Oklahoma State (Oct. 21) – Coming off another long week from the Houston game, the Mountaineers should have ample time to create a system of football designed to beat UCF, but that is good enough to skid by the hit-and-miss Cowboys.
@UCF (Oct. 28) –This game will be more important for the standings than initially thought. UCF, like us, has a very mobile quarterback situation with Plumlee. This will be an exciting shootout with some tired defenses.
BYU ((Nov. 4) – The Cougars are a coin flip because you don’t know what team you are getting from season to season. Their years of independent play made schedules soft, and I expect this to be a nice get-right game for WVU if UCF gives us a loss the week before.
@Oklahoma (Nov. 11) – No road to the Big 12 Championship doesn’t pass through Norman in their final year. Brent Venables was barely allowed to make it through dismal season one, so expect this Oklahoma team to bring the house to grab one more trophy on the way out the door.

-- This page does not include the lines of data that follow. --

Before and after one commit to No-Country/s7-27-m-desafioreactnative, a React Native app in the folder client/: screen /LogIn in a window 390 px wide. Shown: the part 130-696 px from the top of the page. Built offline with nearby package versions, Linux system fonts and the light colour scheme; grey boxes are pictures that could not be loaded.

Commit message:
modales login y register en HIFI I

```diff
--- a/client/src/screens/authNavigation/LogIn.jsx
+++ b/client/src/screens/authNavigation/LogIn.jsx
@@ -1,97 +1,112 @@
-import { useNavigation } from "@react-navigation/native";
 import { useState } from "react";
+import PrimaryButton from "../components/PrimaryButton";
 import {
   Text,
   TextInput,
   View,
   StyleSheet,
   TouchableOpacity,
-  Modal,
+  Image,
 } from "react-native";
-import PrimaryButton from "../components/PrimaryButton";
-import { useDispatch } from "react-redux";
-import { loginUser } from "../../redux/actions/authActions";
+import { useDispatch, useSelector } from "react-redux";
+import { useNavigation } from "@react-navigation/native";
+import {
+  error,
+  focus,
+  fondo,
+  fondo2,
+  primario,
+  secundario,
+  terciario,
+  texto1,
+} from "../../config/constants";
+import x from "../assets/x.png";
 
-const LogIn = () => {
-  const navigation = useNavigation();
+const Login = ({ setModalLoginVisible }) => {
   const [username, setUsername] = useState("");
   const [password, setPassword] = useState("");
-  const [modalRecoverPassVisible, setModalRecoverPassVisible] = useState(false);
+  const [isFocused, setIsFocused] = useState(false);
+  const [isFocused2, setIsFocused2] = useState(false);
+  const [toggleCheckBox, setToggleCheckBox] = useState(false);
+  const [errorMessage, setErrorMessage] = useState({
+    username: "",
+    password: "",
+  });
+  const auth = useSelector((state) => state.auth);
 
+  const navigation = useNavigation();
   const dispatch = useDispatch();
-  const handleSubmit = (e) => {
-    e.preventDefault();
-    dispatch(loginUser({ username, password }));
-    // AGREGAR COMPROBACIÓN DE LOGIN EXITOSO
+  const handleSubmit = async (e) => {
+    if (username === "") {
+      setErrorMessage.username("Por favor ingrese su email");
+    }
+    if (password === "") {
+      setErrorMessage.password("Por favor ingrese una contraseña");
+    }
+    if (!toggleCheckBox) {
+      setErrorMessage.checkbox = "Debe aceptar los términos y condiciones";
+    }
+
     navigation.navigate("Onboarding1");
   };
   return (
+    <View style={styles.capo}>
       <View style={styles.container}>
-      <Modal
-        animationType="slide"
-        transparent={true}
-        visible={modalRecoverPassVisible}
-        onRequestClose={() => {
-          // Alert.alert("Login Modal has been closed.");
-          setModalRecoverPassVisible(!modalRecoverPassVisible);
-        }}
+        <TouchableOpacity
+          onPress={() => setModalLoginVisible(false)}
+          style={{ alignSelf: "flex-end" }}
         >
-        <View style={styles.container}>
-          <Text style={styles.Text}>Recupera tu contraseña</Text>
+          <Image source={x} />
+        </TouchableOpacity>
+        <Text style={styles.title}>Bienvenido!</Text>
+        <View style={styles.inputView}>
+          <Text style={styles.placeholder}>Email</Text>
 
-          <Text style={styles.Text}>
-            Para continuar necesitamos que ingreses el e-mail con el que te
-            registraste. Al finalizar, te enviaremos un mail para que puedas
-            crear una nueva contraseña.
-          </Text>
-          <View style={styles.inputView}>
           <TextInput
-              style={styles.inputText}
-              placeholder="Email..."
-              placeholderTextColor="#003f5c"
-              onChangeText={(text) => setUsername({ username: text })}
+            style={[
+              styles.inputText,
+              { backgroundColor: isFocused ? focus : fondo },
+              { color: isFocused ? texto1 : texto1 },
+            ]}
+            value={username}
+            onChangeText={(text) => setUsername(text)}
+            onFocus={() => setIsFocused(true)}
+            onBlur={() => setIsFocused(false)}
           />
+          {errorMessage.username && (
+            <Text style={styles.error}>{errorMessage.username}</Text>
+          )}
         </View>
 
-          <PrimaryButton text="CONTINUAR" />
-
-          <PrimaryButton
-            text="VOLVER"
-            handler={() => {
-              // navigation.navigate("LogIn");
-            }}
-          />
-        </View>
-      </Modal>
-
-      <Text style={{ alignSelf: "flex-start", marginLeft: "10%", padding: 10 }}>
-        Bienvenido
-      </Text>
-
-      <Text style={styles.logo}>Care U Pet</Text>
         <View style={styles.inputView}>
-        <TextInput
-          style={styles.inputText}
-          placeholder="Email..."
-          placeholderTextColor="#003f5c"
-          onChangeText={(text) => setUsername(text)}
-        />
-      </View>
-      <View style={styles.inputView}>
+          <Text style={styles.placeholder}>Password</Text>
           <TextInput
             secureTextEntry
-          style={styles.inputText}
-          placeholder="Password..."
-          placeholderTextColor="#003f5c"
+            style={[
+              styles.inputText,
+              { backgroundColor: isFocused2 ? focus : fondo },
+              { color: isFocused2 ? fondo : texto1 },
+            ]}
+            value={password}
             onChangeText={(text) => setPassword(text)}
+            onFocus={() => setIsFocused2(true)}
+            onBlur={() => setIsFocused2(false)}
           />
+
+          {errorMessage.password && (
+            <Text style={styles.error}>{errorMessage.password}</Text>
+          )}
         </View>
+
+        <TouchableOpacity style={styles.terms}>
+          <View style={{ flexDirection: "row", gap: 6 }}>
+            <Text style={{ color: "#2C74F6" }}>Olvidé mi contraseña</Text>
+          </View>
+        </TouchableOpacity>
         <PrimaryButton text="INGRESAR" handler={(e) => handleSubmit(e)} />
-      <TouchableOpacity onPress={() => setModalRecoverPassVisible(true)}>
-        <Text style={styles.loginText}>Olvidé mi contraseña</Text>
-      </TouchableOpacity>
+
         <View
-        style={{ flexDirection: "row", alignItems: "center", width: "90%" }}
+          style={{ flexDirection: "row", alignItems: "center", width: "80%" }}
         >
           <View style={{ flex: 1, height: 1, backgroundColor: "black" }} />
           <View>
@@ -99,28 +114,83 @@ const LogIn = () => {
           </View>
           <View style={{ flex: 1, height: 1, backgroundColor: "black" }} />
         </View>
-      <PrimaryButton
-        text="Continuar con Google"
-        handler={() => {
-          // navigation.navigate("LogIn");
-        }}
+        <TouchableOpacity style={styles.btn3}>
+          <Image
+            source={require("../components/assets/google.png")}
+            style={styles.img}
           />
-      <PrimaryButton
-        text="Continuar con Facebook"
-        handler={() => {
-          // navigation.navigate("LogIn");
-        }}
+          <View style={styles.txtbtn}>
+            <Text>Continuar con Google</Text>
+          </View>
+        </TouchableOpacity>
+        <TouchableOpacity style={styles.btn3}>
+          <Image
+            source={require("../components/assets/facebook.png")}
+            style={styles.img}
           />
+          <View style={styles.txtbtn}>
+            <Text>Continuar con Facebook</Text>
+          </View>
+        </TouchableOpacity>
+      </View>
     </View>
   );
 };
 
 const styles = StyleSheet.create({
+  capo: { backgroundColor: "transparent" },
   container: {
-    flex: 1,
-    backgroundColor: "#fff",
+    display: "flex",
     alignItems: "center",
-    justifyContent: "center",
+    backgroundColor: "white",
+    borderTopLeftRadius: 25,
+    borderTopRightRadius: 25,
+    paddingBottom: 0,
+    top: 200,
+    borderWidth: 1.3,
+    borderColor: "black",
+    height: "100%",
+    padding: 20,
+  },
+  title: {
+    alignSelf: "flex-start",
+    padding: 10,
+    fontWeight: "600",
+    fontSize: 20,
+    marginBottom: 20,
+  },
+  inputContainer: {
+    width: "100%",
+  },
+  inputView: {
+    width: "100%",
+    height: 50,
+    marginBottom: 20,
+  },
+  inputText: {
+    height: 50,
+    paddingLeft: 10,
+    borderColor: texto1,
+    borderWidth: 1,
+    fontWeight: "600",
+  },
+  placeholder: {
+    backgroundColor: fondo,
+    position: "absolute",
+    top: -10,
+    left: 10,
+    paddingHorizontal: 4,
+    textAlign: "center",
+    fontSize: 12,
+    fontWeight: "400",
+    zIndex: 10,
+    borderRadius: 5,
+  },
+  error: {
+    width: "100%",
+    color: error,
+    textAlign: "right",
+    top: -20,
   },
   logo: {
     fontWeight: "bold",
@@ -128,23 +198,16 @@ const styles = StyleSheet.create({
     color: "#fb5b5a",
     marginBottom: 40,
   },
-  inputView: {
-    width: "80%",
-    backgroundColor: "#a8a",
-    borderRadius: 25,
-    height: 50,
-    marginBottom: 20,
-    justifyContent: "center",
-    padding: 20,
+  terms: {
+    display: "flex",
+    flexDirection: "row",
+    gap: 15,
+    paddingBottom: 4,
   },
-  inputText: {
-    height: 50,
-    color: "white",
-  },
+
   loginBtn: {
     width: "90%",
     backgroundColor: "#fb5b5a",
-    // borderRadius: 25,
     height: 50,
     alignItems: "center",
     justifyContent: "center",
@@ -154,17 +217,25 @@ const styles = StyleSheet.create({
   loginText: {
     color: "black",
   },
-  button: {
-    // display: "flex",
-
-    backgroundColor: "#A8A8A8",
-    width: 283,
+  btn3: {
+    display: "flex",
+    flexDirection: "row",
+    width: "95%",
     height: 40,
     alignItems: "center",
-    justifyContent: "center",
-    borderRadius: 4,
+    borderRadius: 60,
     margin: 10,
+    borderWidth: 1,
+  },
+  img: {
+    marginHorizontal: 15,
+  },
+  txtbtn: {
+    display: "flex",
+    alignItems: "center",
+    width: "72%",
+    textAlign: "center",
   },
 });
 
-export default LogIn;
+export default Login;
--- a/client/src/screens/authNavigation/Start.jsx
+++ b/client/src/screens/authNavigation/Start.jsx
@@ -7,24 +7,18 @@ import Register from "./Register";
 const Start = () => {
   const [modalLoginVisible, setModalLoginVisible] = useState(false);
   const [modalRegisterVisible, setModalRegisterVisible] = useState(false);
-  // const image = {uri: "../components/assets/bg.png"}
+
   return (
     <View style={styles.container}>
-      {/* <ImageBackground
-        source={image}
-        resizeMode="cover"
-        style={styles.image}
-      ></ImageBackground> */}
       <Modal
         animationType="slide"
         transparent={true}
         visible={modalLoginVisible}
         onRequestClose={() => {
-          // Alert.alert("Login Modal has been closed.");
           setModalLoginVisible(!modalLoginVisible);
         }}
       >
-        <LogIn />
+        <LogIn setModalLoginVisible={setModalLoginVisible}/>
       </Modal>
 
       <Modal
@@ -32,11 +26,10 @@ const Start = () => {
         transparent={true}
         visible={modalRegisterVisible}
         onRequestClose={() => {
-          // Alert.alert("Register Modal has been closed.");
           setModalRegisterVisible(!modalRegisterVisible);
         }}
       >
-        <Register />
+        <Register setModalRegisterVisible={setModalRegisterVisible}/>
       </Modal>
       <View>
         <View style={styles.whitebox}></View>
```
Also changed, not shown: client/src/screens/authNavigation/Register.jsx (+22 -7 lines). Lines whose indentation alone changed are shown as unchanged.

Cincinnati (Nov. 18) – Old Big East foes in Cincinnati are in a rebuilding year, and I hope that by this point in the season, our on-field product has hit its stride.
@Baylor (Nov. 25) – If we had an actual in-conference rival – this is my vote. We have had some absolute shootouts and played spoiler for the other team on multiple occasions. This is quite a brewing feud that could become chippy regardless of the season implications.
(photo courtesy of USA Today)